So now I’m facing a school year of potential mean girl interactions and I’m not ready. My third daughter is a sweetheart: she’s like raising Snow White; she comes down in the morning singing while she fills the bird feeders (she’s on a birding team that won the youth division World Series of Birding). I fully expect woodland creatures to show up and make her prom dress someday. She has enormous blue eyes, not a mean bone in her body, and lots of friends at school. She is sensitive. She cannot handle the mean girls. Mean girls know this: they can sniff out the weak ones in the herd. She doesn’t play sports, she isn’t wearing what they’ve decided are the right clothes; they’ll think of a way to make her cry.
I will fly into mamma bear mode in a heartbeat for this one. Ten years ago, on St. Patrick’s Day, she was born completely blue and not breathing, and I will never forget watching the doctors huddle around her, working on her until the pink started at her heart and spread to her limbs. The pink has never stopped pouring from her, and I will not watch those evil little bitches stop it and make her bitter and jaded.
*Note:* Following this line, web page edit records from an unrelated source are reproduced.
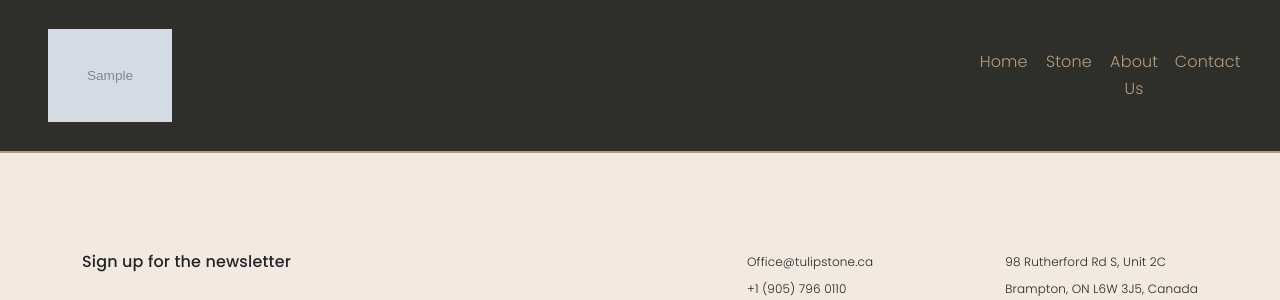
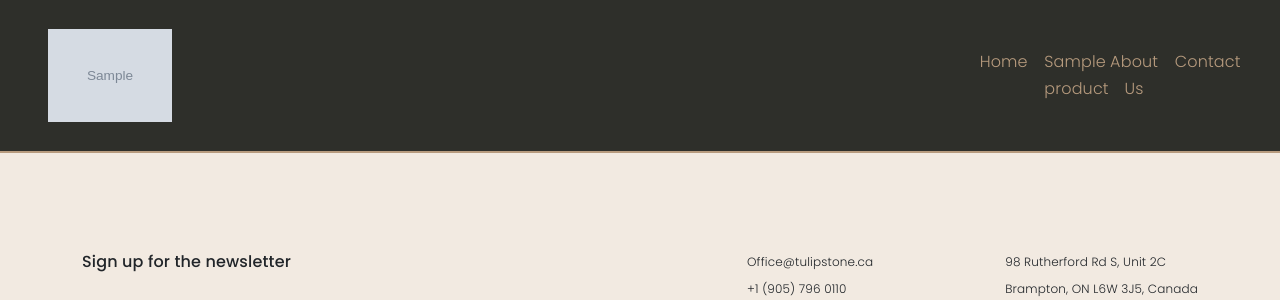
Before and after one commit to sepehrsohrabii/Tulip, a Django app: template frontend/templates/main.html in a window 1280 px wide. Shown: the top 300 px of the page. Run offline with Django 4.2, Linux system fonts and the light colour scheme; the template is opened without the code that fills it: most values are stand-ins (such as "Sample title", 1, 10 or a date in 2020); grey boxes marked "Sample" are stand-in pictures; form fields are guessed from the names that the template uses; some libraries are stand-ins or nearby versions; some web fonts are replaced.

Commit message:
design updated - deployment

```diff
--- a/frontend/templates/main.html
+++ b/frontend/templates/main.html
@@ -61,7 +61,7 @@
               <div class="navbar-nav w-75 justify-content-end">
                 <a class="col-md-1 text-color-primary text-md-center nav-link{% if request.resolver_match.url_name == 'home_page' %} active{% endif %}" aria-current="page" href="{% url 'home_page' %}">Home</a>
                 {% for product in main_products %}
-                <a class="col-md-1 text-color-primary text-md-center nav-link {% if request.path == product.get_absolute_url %} active{% endif %}" href="{{ product.get_absolute_url }}">Stone</a>
+                <a class="col-md-1 text-color-primary text-md-center nav-link {% if request.path == product.get_absolute_url %} active{% endif %}" href="{{ product.get_absolute_url }}">{{ product.title }}</a>
                 {% endfor %}
                 <a class="col-md-1 text-color-primary text-md-center nav-link{% if request.resolver_match.url_name == 'about_us' %} active{% endif %}" href="{% url 'about_us' %}">About Us</a>
                 <a class="col-md-1 text-color-primary text-md-center nav-link{% if request.resolver_match.url_name == 'contact_page' %} active{% endif %}" href="{% url 'contact_page' %}">Contact</a>
```
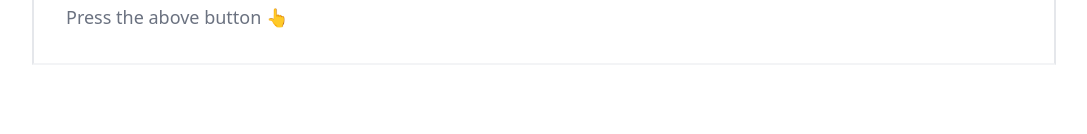
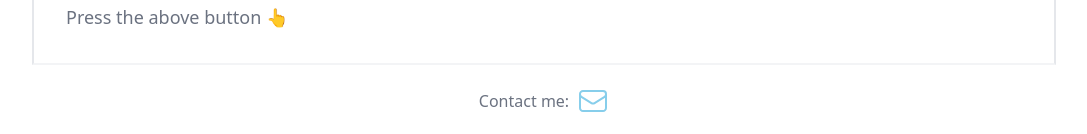
Before and after one commit to icsl-Jeon/random-group, a Next.js app: page / in a window 1280 px wide. Shown: the part 2124-2258 px from the top of the page, without its empty margins (96-1183 px from the left). Before the commit the page ends 2189 px from the top, so only its background shows below. Built offline with nearby package versions, Linux system fonts and the light colour scheme; a web font is replaced by a local one.

Commit message:
feat(ui): Add contact me

```diff
--- a/pages/index.tsx
+++ b/pages/index.tsx
@@ -305,6 +305,35 @@
           </div>
         </Accordion>
       </div>
+      <div className=" flex flex-col items-center bg-white ">
+        {" "}
+        <div className="flex flex-col items-center py-2 sm:py-5">
+          <button
+            className="flex items-center"
+            onClick={() => {
+              window.location.href = `mailto:junbs95@gmail.com?subject=${encodeURIComponent(
+                "Hello. I am an user of diverse group"
+              )}`;
+            }}
+          >
+            <span className="mr-2 text-gray-500">Contact me: </span>
+            <svg
+              xmlns="http://www.w3.org/2000/svg"
+              fill="none"
+              viewBox="0 0 24 24"
+              stroke-width="1.5"
+              stroke="skyblue"
+              className="w-8 h-8"
+            >
+              <path
+                stroke-linecap="round"
+                stroke-linejoin="round"
+                d="M21.75 6.75v10.5a2.25 2.25 0 01-2.25 2.25h-15a2.25 2.25 0 01-2.25-2.25V6.75m19.5 0A2.25 2.25 0 0019.5 4.5h-15a2.25 2.25 0 00-2.25 2.25m19.5 0v.243a2.25 2.25 0 01-1.07 1.916l-7.5 4.615a2.25 2.25 0 01-2.36 0L3.32 8.91a2.25 2.25 0 01-1.07-1.916V6.75"
+              />
+            </svg>
+          </button>
+        </div>
+      </div>
     </>
   );
 }
```
Also changed, not shown: public/image1.png (added).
We’ve been talking about ignoring them, etc., but the first day she comes home in tears, and I know it is only a matter of time, I will fly my broomstick over to that school and face her teacher (only in his second year, God help him) and I’ll do whatever I need to do to make it stop. If moving her seat works, fine. If talking to the girls works, great. But if she comes home with tears in those blue eyes a third time, I will pull her out of that classroom and we leave those little brats behind before I show up on the recess blacktop and deal with them myself, old-school Philly-style, and end up in an orange jumpsuit.
Mary McCarthy (@marymac) blogs at pajamasandcoffee.com.
Now that is what I call a good mom! If you kick those bitches asses, I'll give you sanctuary here in Texas. One condition, my girls will be that age in a few years and I may need to get your ass-kicking help/advice.
Tell her straight out, Mary... Not everyone is going to like her. And they won't have a reason why. Those are the ones who will try to make her world a living hell. Tell her not everyone needs to know everything. Tell her to wear a Mona Lisa smile and be herself but the less they know the harder it is for them to get at her.
Have to confess I felt a little weird reading this, since I WAS a mean girl! Kinda like in a Clueless way. Excellent article. (Oh, and I grew out of it, when I was dumped by the bitches.)